■ What this task involves
Give back the data exactly, with no images.

■ Data
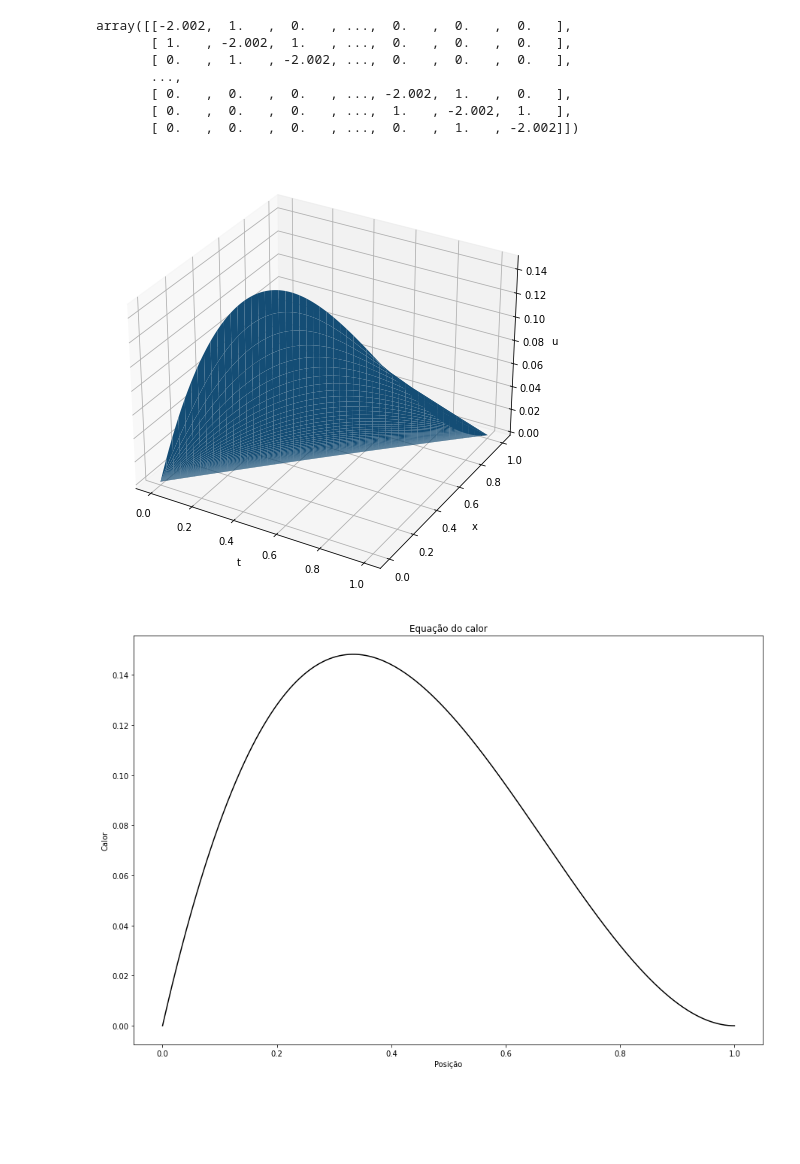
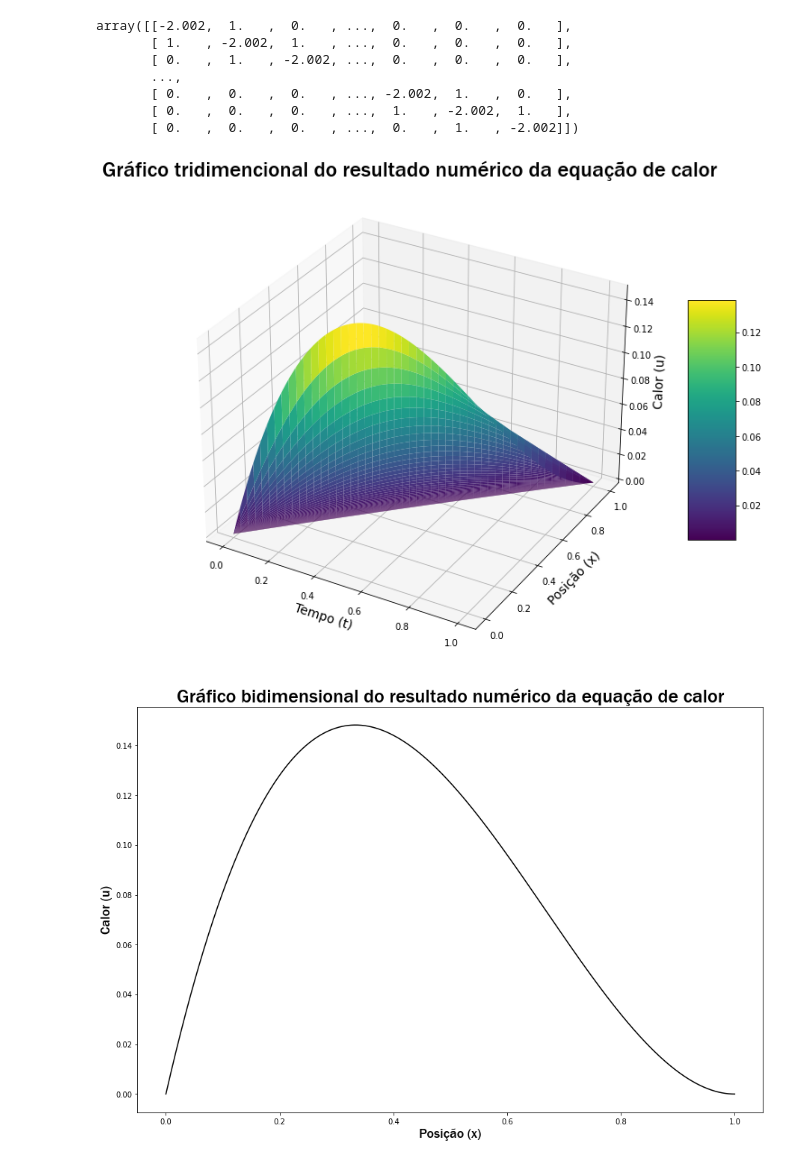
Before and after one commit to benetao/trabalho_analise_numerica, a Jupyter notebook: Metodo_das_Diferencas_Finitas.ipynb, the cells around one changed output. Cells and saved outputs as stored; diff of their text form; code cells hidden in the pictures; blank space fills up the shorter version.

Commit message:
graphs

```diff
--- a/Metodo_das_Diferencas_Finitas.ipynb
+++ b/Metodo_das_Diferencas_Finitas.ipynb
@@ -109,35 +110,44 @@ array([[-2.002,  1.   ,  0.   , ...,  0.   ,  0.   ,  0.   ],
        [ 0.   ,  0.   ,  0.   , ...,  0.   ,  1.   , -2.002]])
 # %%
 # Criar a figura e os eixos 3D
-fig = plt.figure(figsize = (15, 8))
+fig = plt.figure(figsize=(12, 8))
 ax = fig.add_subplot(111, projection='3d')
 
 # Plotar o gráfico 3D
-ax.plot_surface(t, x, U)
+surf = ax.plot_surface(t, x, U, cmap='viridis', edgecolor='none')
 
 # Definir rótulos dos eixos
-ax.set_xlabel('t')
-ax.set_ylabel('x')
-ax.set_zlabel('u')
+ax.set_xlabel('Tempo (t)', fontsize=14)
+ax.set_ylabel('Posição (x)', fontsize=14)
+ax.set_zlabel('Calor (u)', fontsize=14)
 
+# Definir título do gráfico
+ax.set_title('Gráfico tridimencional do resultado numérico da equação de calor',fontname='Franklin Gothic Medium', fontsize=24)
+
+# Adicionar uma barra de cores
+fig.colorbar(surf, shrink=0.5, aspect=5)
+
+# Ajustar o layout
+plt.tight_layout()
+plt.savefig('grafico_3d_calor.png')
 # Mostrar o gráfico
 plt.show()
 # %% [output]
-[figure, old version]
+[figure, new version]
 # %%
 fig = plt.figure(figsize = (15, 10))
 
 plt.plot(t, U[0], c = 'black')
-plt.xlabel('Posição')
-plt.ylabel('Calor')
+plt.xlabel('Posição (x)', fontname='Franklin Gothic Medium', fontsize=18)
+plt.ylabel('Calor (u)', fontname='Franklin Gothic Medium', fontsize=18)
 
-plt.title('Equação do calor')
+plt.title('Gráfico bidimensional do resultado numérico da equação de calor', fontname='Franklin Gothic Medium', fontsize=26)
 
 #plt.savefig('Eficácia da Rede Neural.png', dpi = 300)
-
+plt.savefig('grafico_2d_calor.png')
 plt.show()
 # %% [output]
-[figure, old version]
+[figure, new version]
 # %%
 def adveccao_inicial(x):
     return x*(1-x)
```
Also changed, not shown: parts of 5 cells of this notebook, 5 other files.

■ Task result
Before and after one commit to benetao/trabalho_analise_numerica, a Jupyter notebook: Metodo_das_Diferencas_Finitas.ipynb, the cells around one changed output. Cells and saved outputs as stored; diff of their text form; code cells hidden in the pictures; blank space fills up the shorter version.

Commit message:
graphs

```diff
--- a/Metodo_das_Diferencas_Finitas.ipynb
+++ b/Metodo_das_Diferencas_Finitas.ipynb
@@ -109,35 +110,44 @@ array([[-2.002,  1.   ,  0.   , ...,  0.   ,  0.   ,  0.   ],
        [ 0.   ,  0.   ,  0.   , ...,  0.   ,  1.   , -2.002]])
 # %%
 # Criar a figura e os eixos 3D
-fig = plt.figure(figsize = (15, 8))
+fig = plt.figure(figsize=(12, 8))
 ax = fig.add_subplot(111, projection='3d')
 
 # Plotar o gráfico 3D
-ax.plot_surface(t, x, U)
+surf = ax.plot_surface(t, x, U, cmap='viridis', edgecolor='none')
 
 # Definir rótulos dos eixos
-ax.set_xlabel('t')
-ax.set_ylabel('x')
-ax.set_zlabel('u')
+ax.set_xlabel('Tempo (t)', fontsize=14)
+ax.set_ylabel('Posição (x)', fontsize=14)
+ax.set_zlabel('Calor (u)', fontsize=14)
 
+# Definir título do gráfico
+ax.set_title('Gráfico tridimencional do resultado numérico da equação de calor',fontname='Franklin Gothic Medium', fontsize=24)
+
+# Adicionar uma barra de cores
+fig.colorbar(surf, shrink=0.5, aspect=5)
+
+# Ajustar o layout
+plt.tight_layout()
+plt.savefig('grafico_3d_calor.png')
 # Mostrar o gráfico
 plt.show()
 # %% [output]
-[figure, old version]
+[figure, new version]
 # %%
 fig = plt.figure(figsize = (15, 10))
 
 plt.plot(t, U[0], c = 'black')
-plt.xlabel('Posição')
-plt.ylabel('Calor')
+plt.xlabel('Posição (x)', fontname='Franklin Gothic Medium', fontsize=18)
+plt.ylabel('Calor (u)', fontname='Franklin Gothic Medium', fontsize=18)
 
-plt.title('Equação do calor')
+plt.title('Gráfico bidimensional do resultado numérico da equação de calor', fontname='Franklin Gothic Medium', fontsize=26)
 
 #plt.savefig('Eficácia da Rede Neural.png', dpi = 300)
-
+plt.savefig('grafico_2d_calor.png')
 plt.show()
 # %% [output]
-[figure, old version]
+[figure, new version]
 # %%
 def adveccao_inicial(x):
     return x*(1-x)
```
Also changed, not shown: parts of 5 cells of this notebook, 5 other files.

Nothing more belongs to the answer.